Sin-Dee (Kitana Kiki Rodriguez) just got out of prison and meets up with her best friend Alexandra (Mya Taylor). As they catch up, Alexandra wanting to make sure that Sin-Dee turns up that evening for her singing show, Alexandra lets slip that Sin-Dee’s fiancé has strayed while she was in prison. And not only that, he is fucking a white, cis woman. Sin-Dee is outraged and decides to seek out the other woman to stake her claim.
Most of what you hear about Tangerine is that it was shot with an iPhone (and here I go, too). But that is honestly the least awesome and least important part (although it is awesome and important) about this film. Tangerine is funny and full of energy and damn wonderful.
A few years ago, I caught Baker’s Starlet and was smitten by a film that was set in the porn industry but not about porn, taking a critical, but not vilifying look at it while telling a different story. And Baker pretty much pulled off the same feat here: Tangerine has two trans, sex-working protagonists, but the film is neither about being trans nor about sex work. It’s a film that’s, above all, about friendship between women.
That doesn’t mean that Tangerine glosses over the hard parts: not only was Sin-Dee just released from prison, we see the unglamorous sex work (more often than not, films that feature some kind of sex work are about [bored housewives who become] high-end escorts) and we see harrassment that comes with being trans women (of color). But these hardships aren’t what define Sin-Dee or Alexandra, they are just part of their lives. And the film mirrors that.
The story it tells isn’t necessarly new, even though the setting is new for that kind of story. But thanks (mostly) to Rodriguez and Taylor there is a relentless energy to the story that sweeps you along and barely leaves you time to catch your breath as you try to keep up with Alexandra and Sin-Dee.
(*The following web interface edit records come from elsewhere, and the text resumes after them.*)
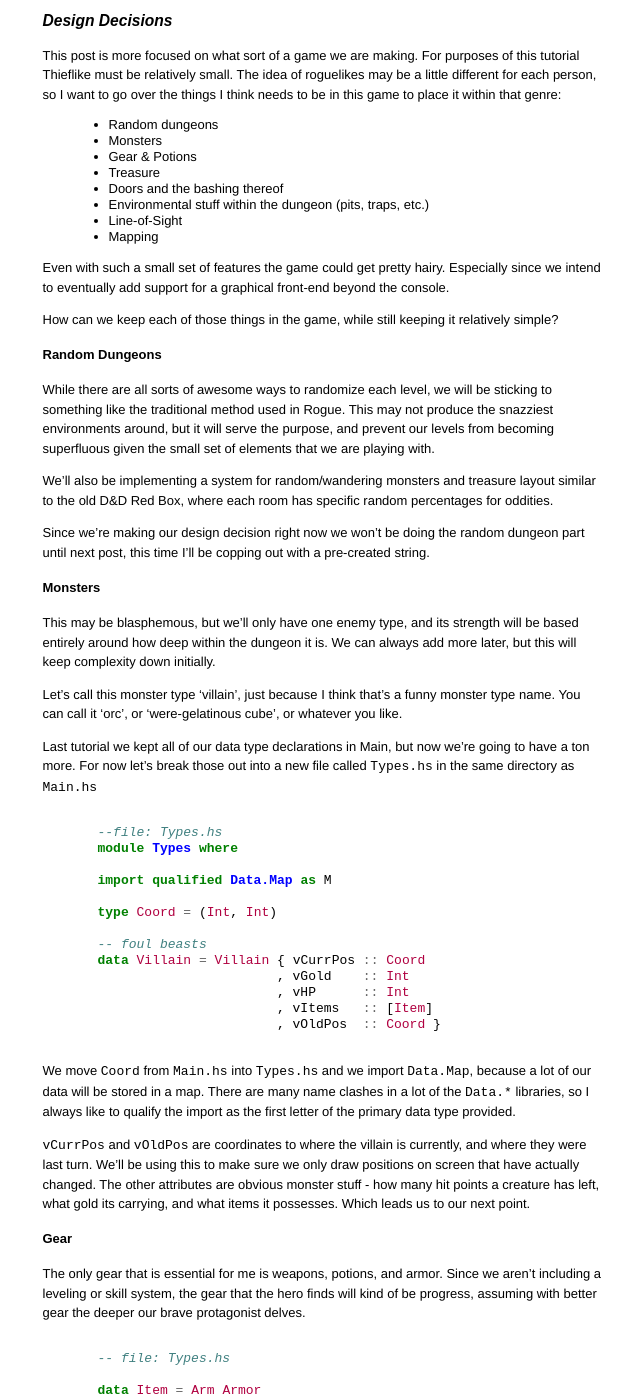
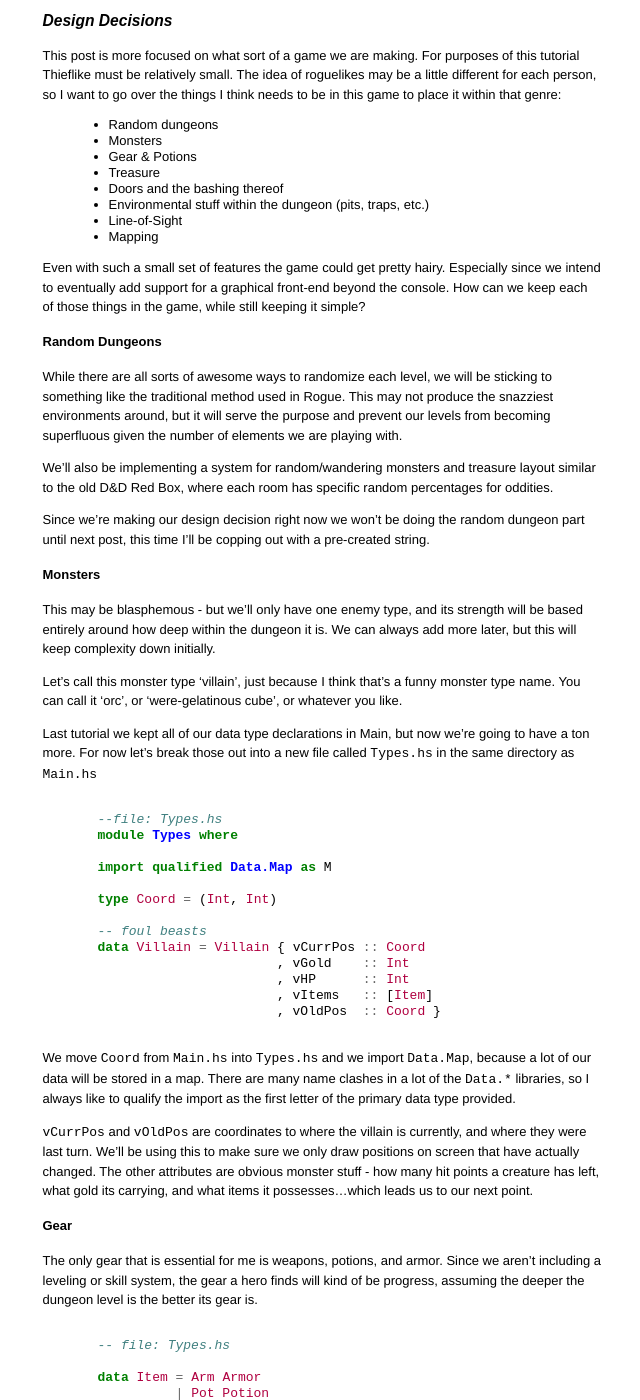
Before and after one commit to jamiltron/jamiltron.github.com, a Jekyll site: the page built from _posts/2012-07-20-Code_Us_Some_Roguelike2.markdown, in a window 1280 px wide and 1400 px high, scrolled down 223 px. Shown: the whole window, without its empty margins (318-958 px from the left). Built offline with Jekyll 4.4.1, drawn with Linux system fonts in a browser that asks for light colours; some web fonts are replaced; Markdown is read by kramdown in place of the engine named in the settings; comment, search, counter and statistics services are not loaded; some of the changed text lies outside the part shown.

Commit message:
Grammar fixes

```diff
--- a/_posts/2012-07-20-Code_Us_Some_Roguelike2.markdown
+++ b/_posts/2012-07-20-Code_Us_Some_Roguelike2.markdown
@@ -34,9 +34,8 @@ genre:
 Even with such a small set of features the game could
 get pretty hairy. Especially since we intend to eventually
 add support for a graphical front-end beyond the console.
-
 How can we keep each of those things in the game, while
-still keeping it relatively simple?
+still keeping it simple?
 
 
 #### Random Dungeons ####
@@ -45,8 +44,8 @@ While there are all sorts of awesome ways to randomize
 each level, we will be sticking to something like the
 traditional method used in Rogue. This may not produce
 the snazziest environments around, but it will serve the
-purpose, and prevent our levels from becoming superfluous
-given the small set of elements that we are playing with.
+purpose and prevent our levels from becoming superfluous
+given the number of elements we are playing with.
 
 We'll also be implementing a system for random/wandering
 monsters and treasure layout similar to the old D&D Red Box,
@@ -59,7 +58,7 @@ I'll be copping out with a pre-created string.
 
 #### Monsters ####
 
-This may be blasphemous, but we'll only have one enemy
+This may be blasphemous - but we'll only have one enemy
 type, and its strength will be based entirely around
 how deep within the dungeon it is. We can always add more
 later, but this will keep complexity down initially.
@@ -102,16 +101,16 @@ the villain is currently, and where they were last turn.
 We'll be using this to make sure we only draw positions
 on screen that have actually changed. The other attributes are
 obvious monster stuff - how many hit points a creature has left,
-what gold its carrying, and what items it possesses. Which leads us to our next point.
+what gold its carrying, and what items it possesses...which leads us to our next point.
 
 
 #### Gear ####
 
 The only gear that is essential for me is weapons,
 potions, and armor. Since we aren't including a leveling
-or skill system, the gear that the hero finds will kind of
-be progress, assuming with better gear the deeper our
-brave protagonist delves.
+or skill system, the gear a hero finds will kind of
+be progress, assuming the deeper the dungeon level is the
+better its gear is.
 
 {% highlight haskell %}
 -- file: Types.hs
```
Also changed, not shown: other parts of _posts/2012-07-20-Code_Us_Some_Roguelike2.markdown (+1 -1 lines).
I don’t think that this film could have been shot with bigger, fancier and ultimately more expensive equipment. If it had been done, it probably would have lost a lot of its immediacy. And how awesome is it, that our technology has advanced so much that it is possible to make films with technology that needs a comparatively small budget and not that many people?! Let’s hope that it means that we’ll get many more films like Tangerine.